Veteran reader David Sigeti wonders if I'd like to comment on this article, in which former US ambassador to Israel Daniel Kurtzer writes about the illegality of the West Bank settlements. Kurtzer's thesis is that much of the settlement activity is illegal - and has been throughout - even by the standards of Israel's legal system.
It's an interesting read, mostly for the quick and truncated glimpse it gives us behind the scenes of the American-Israeli relationship; on one level, the American ambassador has routine access to top-level Israeli officials to a degree unmatched by most regular Israeli citizens. (There's also an amusing anecdote, when Kurtzer and some Israelis are trying to agree on where the settlements end, and Kurtzer has relevant secret American intelligence data he's not able to share with the Israelis: because it came from satellites? From Palestinian farmers? From American moles in Israel's officialdom? He doesn't say, alas).

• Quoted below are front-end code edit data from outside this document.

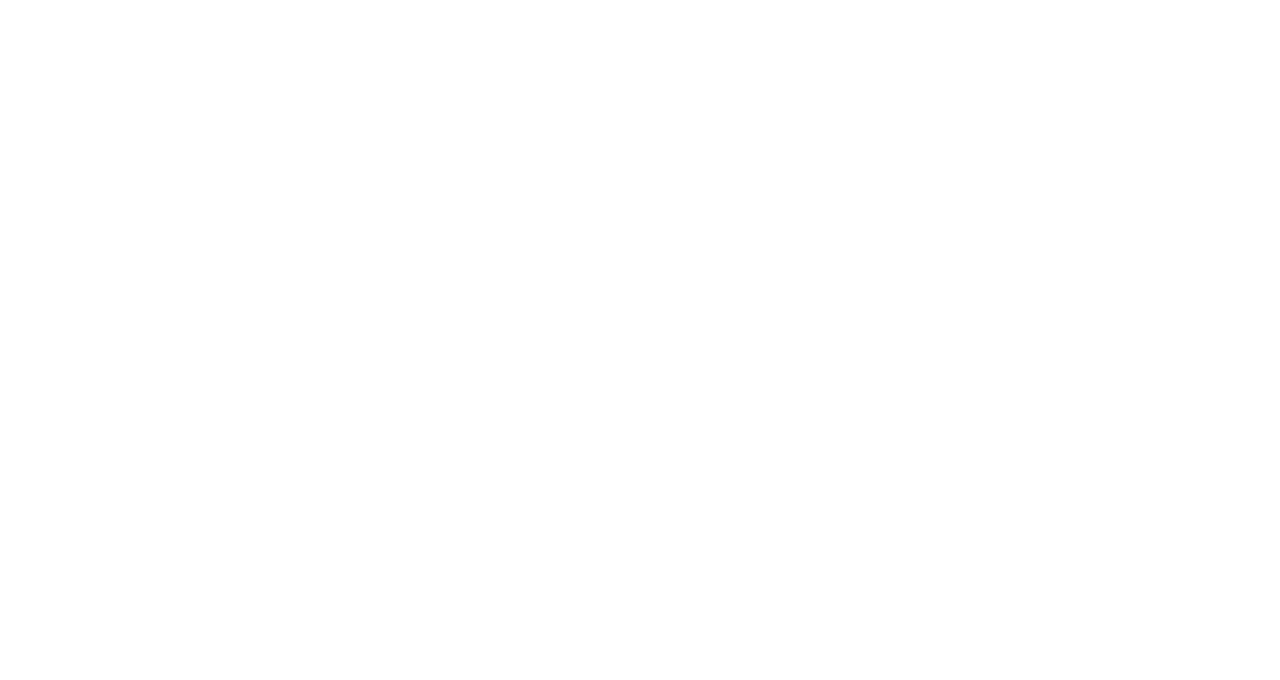
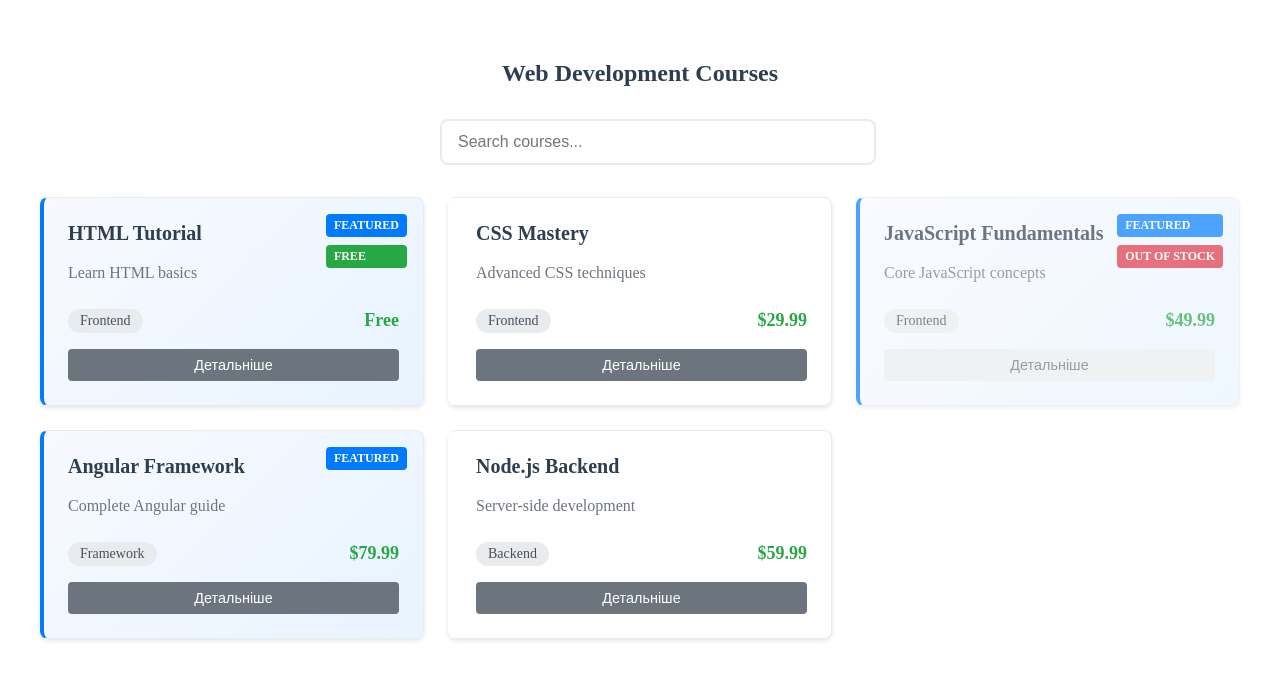
Before and after one commit to Sandra2500/web-dev-portal, an Angular app: page /courses in a window 1280 px wide. Before the commit this address led to /. Shown: the top 680 px of the page. Built offline with nearby package versions, Linux system fonts and the light colour scheme.

Commit message:
feat: complete lab 6 - implement RxJS observables and reactive search

```diff
--- a/src/app/app.routes.ts
+++ b/src/app/app.routes.ts
@@ -1,6 +1,8 @@
 import { Routes } from '@angular/router';
-import { Layout } from './components/layout/layout'; // Використовуємо components/layout
+import { ItemsListComponent } from './items-list/items-list.component';
 
 export const routes: Routes = [
-  { path: '', component: Layout },
+  { path: 'courses', component: ItemsListComponent },
+  { path: '', redirectTo: '/courses', pathMatch: 'full' },
+  { path: '**', redirectTo: '/courses' }
 ];
--- /dev/null
+++ b/src/app/item-card/item-card.component.css
@@ -0,0 +1,117 @@
+.item-card {
+  background: white;
+  border: 1px solid #e9ecef;
+  border-radius: 8px;
+  padding: 1.5rem;
+  box-shadow: 0 2px 4px rgba(0,0,0,0.1);
+  transition: transform 0.2s, box-shadow 0.2s;
+  position: relative;
+}
+
+.item-card:hover {
+  transform: translateY(-2px);
+  box-shadow: 0 4px 8px rgba(0,0,0,0.15);
+}
+
+.item-card.featured {
+  background: linear-gradient(135deg, #f8f9ff 0%, #e8f4ff 100%);
+}
+
+.item-card.out-of-stock {
+  opacity: 0.7;
+}
+
+.badges {
+  position: absolute;
+  top: 1rem;
+  right: 1rem;
+  display: flex;
+  flex-direction: column;
+  gap: 0.5rem;
+}
+
+.badge {
+  padding: 0.25rem 0.5rem;
+  border-radius: 4px;
+  font-size: 0.75rem;
+  font-weight: bold;
+  text-transform: uppercase;
+}
+
+.featured-badge {
+  background-color: #007bff;
+  color: white;
+}
+
+.stock-badge {
+  background-color: #dc3545;
+  color: white;
+}
+
+.free-badge {
+  background-color: #28a745;
+  color: white;
+}
+
+.item-card h3 {
+  color: #2c3e50;
+  margin: 0 0 1rem 0;
+  font-size: 1.25rem;
+}
+
+.description {
+  color: #6c757d;
+  margin-bottom: 1.5rem;
+  line-height: 1.5;
+}
+
+.details {
+  display: flex;
+  justify-content: space-between;
+  align-items: center;
+  margin-bottom: 1rem;
+}
+
+.category {
+  background-color: #e9ecef;
+  color: #495057;
+  padding: 0.25rem 0.75rem;
+  border-radius: 20px;
+  font-size: 0.875rem;
+}
+
+.price {
+  font-weight: bold;
+  color: #28a745;
+  font-size: 1.125rem;
+}
+
+.price.free {
+  color: #28a745;
+}
+
+.actions {
+  text-align: center;
+}
+
+.details-btn {
+  background-color: #6c757d;
+  color: white;
+  border: none;
+  padding: 0.5rem 1rem;
+  border-radius: 4px;
+  font-size: 0.9rem;
+  cursor: pointer;
+  transition: background-color 0.2s;
+  width: 100%;
+}
+
+.details-btn:hover:not(:disabled) {
+  background-color: #5a6268;
+}
+
+.details-btn:disabled {
+  background-color: #e9ecef;
+  color: #6c757d;
+  cursor: not-allowed;
+}
--- /dev/null
+++ b/src/app/item-card/item-card.component.html
@@ -0,0 +1,34 @@
+<div class="item-card"
+     [ngClass]="{
+       'featured': item.isFeatured,
+       'out-of-stock': !item.inStock
+     }"
+     [ngStyle]="{
+       'border-left': item.isFeatured ? '4px solid #007bff' : '4px solid transparent'
+     }">
+
+  <div class="badges">
+    <span *ngIf="item.isFeatured" class="badge featured-badge">Featured</span>
+    <span *ngIf="!item.inStock" class="badge stock-badge">Out of Stock</span>
+    <span *ngIf="item.price === 0" class="badge free-badge">Free</span>
+  </div>
+
+  <h3>{{ item.name }}</h3>
+  <p class="description">{{ item.description }}</p>
+
+  <div class="details">
+    <span class="category">{{ item.category }}</span>
+    <span class="price" [ngClass]="{'free': item.price === 0}">
+      {{ item.price === 0 ? 'Free' : '$' + item.price }}
+    </span>
+  </div>
+
+  <div class="actions">
+    <button
+      class="details-btn"
+      (click)="onSelectItem()"
+      [disabled]="!item.inStock">
+      Детальніше
+    </button>
+  </div>
+</div>
--- /dev/null
+++ b/src/app/item-card/item-card.component.ts
@@ -0,0 +1,19 @@
+import { Component, Input, Output, EventEmitter } from '@angular/core';
+import { CommonModule } from '@angular/common';
+import { Item } from '../models/item.model';
+
+@Component({
+  selector: 'app-item-card',
+  standalone: true,
+  imports: [CommonModule],
+  templateUrl: './item-card.component.html',
+  styleUrl: './item-card.component.css'
+})
+export class ItemCardComponent {
+  @Input() item!: Item;
+  @Output() itemSelected = new EventEmitter<Item>();
+
+  onSelectItem(): void {
+    this.itemSelected.emit(this.item);
+  }
+}
--- /dev/null
+++ b/src/app/items-list/items-list.component.css
@@ -0,0 +1,44 @@
+.items-container {
+  padding: 2rem;
+  max-width: 1200px;
+  margin: 0 auto;
+}
+
+.items-container h2 {
+  color: #2c3e50;
+  margin-bottom: 2rem;
+  text-align: center;
+}
+
+.search-container {
+  margin-bottom: 2rem;
+  max-width: 400px;
+  margin-left: auto;
+  margin-right: auto;
+}
+
+.search-input {
+  width: 100%;
+  padding: 0.75rem 1rem;
+  border: 2px solid #e9ecef;
+  border-radius: 8px;
+  font-size: 1rem;
+}
+
+.search-input:focus {
+  outline: none;
+  border-color: #007bff;
+}
+
+.items-grid {
+  display: grid;
+  grid-template-columns: repeat(auto-fill, minmax(300px, 1fr));
+  gap: 1.5rem;
+  margin-bottom: 2rem;
+}
+
+.no-items {
+  text-align: center;
+  padding: 3rem;
+  color: #7f8c8d;
+}
--- /dev/null
+++ b/src/app/items-list/items-list.component.html
@@ -0,0 +1,25 @@
+<div class="items-container">
+  <h2>Web Development Courses</h2>
+
+  <div class="search-container">
+    <input
+      type="text"
+      [(ngModel)]="searchTerm"
+      (input)="filterItems()"
+      placeholder="Search courses..."
+      class="search-input"
+    >
+  </div>
+
+  <div class="items-grid">
+    <app-item-card
+      *ngFor="let item of filteredItems"
+      [item]="item"
+      (itemSelected)="onItemSelected($event)">
+    </app-item-card>
+  </div>
+
+  <div *ngIf="filteredItems.length === 0" class="no-items">
+    <p>No courses found.</p>
+  </div>
+</div>
--- /dev/null
+++ b/src/app/items-list/items-list.component.ts
@@ -0,0 +1,49 @@
+import { Component, OnInit, OnDestroy } from '@angular/core';
+import { CommonModule } from '@angular/common';
+import { FormsModule } from '@angular/forms';
+import { Subscription } from 'rxjs';
+import { ItemCardComponent } from '../item-card/item-card.component';
+import { Item } from '../models/item.model';
+import { DataService } from '../services/data.service';
+
+@Component({
+  selector: 'app-items-list',
+  standalone: true,
+  imports: [CommonModule, FormsModule, ItemCardComponent],
+  templateUrl: './items-list.component.html',
+  styleUrl: './items-list.component.css'
+})
+export class ItemsListComponent implements OnInit, OnDestroy {
+  filteredItems: Item[] = [];
+  searchTerm: string = '';
+  private subscription: Subscription = new Subscription();
+
+  constructor(private dataService: DataService) {}
+
+  ngOnInit(): void {
+    this.subscription = this.dataService.items$.subscribe(
+      (items: Item[]) => this.filteredItems = items
+    );
+  }
+
+  filterItems(): void {
+    if (!this.searchTerm.trim()) {
+      this.dataService.resetItems();
+    } else {
+      this.dataService.searchItems(this.searchTerm);
+    }
+  }
+
+  onItemSelected(selectedItem: Item): void {
+    console.log('Selected course:', selectedItem);
+    alert(`Selected course: "${selectedItem.name}"`);
+  }
+
+  getFeaturedCount(): number {
+    return this.filteredItems.filter(item => item.isFeatured).length;
+  }
+
+  ngOnDestroy(): void {
+    this.subscription.unsubscribe();
+  }
+}
--- /dev/null
+++ b/src/app/services/data.service.ts
@@ -0,0 +1,82 @@
+import { Injectable } from '@angular/core';
+import { BehaviorSubject, Observable, of } from 'rxjs';
+import { Item } from '../models/item.model';
+
+@Injectable({
+  providedIn: 'root'
+})
+export class DataService {
+  private items: Item[] = [
+    {
+      id: 1,
+      name: 'HTML Tutorial',
+      description: 'Learn HTML basics',
+      price: 0,
+      category: 'Frontend',
+      isFeatured: true,
+      inStock: true
+    },
+    {
+      id: 2,
+      name: 'CSS Mastery',
+      description: 'Advanced CSS techniques',
+      price: 29.99,
+      category: 'Frontend',
+      isFeatured: false,
+      inStock: true
+    },
+    {
+      id: 3,
+      name: 'JavaScript Fundamentals',
+      description: 'Core JavaScript concepts',
+      price: 49.99,
+      category: 'Frontend',
+      isFeatured: true,
+      inStock: false
+    },
+    {
+      id: 4,
+      name: 'Angular Framework',
+      description: 'Complete Angular guide',
+      price: 79.99,
+      category: 'Framework',
+      isFeatured: true,
+      inStock: true
+    },
+    {
+      id: 5,
+      name: 'Node.js Backend',
+      description: 'Server-side development',
+      price: 59.99,
+      category: 'Backend',
+      isFeatured: false,
+      inStock: true
+    }
+  ];
+
+  private itemsSubject = new BehaviorSubject<Item[]>(this.items);
+  public items$ = this.itemsSubject.asObservable();
+
+  getItems(): Observable<Item[]> {
+    return of(this.items);
+  }
+
+  searchItems(searchTerm: string): void {
+    if (!searchTerm.trim()) {
+      this.itemsSubject.next(this.items);
+      return;
+    }
+
+    const term = searchTerm.toLowerCase();
+    const filtered = this.items.filter(item =>
+      item.name.toLowerCase().includes(term) ||
+      item.description.toLowerCase().includes(term) ||
+      item.category.toLowerCase().includes(term)
+    );
+    this.itemsSubject.next(filtered);
+  }
+
+  resetItems(): void {
+    this.itemsSubject.next(this.items);
+  }
+}
```
Also changed, not shown: src/app/models/item.model.ts (added, +9 -0 lines).
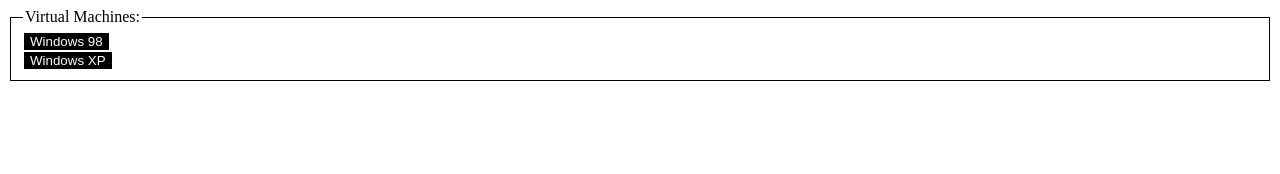
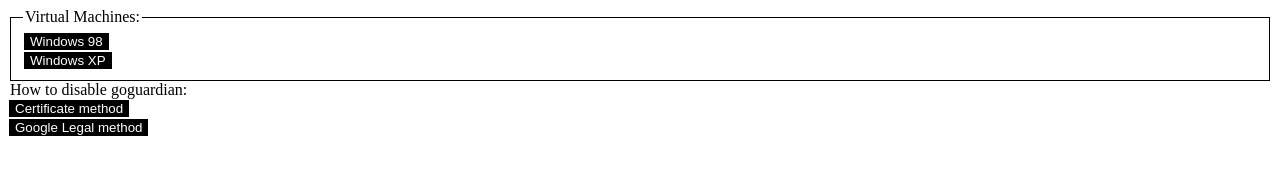
Before and after one commit to Villagerjj/Windows-HTML, a plain HTML site: page login/start/Apps/Tools/Tools.html in a window 1280 px wide. Drawn offline with Linux system fonts and the light colour scheme.

Commit message:
Update Tools.html

```diff
--- a/login/start/Apps/Tools/Tools.html
+++ b/login/start/Apps/Tools/Tools.html
@@ -7,3 +7,7 @@
         <a href="https://winxp.vercel.app/"><button>Windows XP</button></a>
 
     </fieldset>
+<legend>How to disable goguardian:</legend>
+    <a href="https://github.com/PlayTooMuchGames/disable-goguardian"><button>Certificate method</button><br>
+
+    <a href="https://docs.google.com/document/d/1NqjodRlddyiwTEDqHvve50g2oGuXcouj3jFW4oCzuWo/edit?usp=sharing"><button>Google Legal method</button></a>
```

The most interesting thing I come away from the article with is how fiendishly complex the matter really is, with almost no ability to reach agreements about the simplest facts of almost any part of the story. What is the legal case? Who owns which land? How does anyone know? When is a legal document "right", if at all, ever? If an attorney states a legal position, how do you decide if it's law, or politics, or both, or neither?
For a number of years I've been idly telling myself that once Israel leaves the West Bank, I'd like to write a book about the settlement project and Israeli society. The book can't be a book of history until after the story is over, of course, which is one reason I never started working on it; Kurtzer's article indicates that long before writing about the project and Israeli society, it will first be necessary to figure out what the project was. The simple facts. Because something like 90% of what people think they know to be facts, are actually little more than ideologically-driven hearsay.
Take the fundamental question: who owns the land. I don't know the answer, which in any case would differ according to whichever plot of it you're standing on. I do know, however, that contrary to everything the media ever tells you, most of the West Bank is barren hill-sides or dessert, and has been forever. It's not fertile farmland, not olive groves nor vineyards, and certainly not towns and villages. Thorny hillsides, dry and dusty ravines. Before you determine who owns pieces of it, you're going to have to figure out how they may have come to claim that ownership.
Back to Kurtzer's thesis, however: I expect he's roughly right. Much of the settlement project happened in murky gray zones on the edge of legality, some of it on the outside parts of it. This is not the reason the settlements need eventually to be disbanded, most of them: that's a matter of politics. As regular readers will recognize, I'm of the opinion that in matters of international relations politics, power relations and national interests generally trump legality. When they don't, it's often because the power brokers managed to have the law written to fit their purposes. Sorry if that makes me sound like a cynic.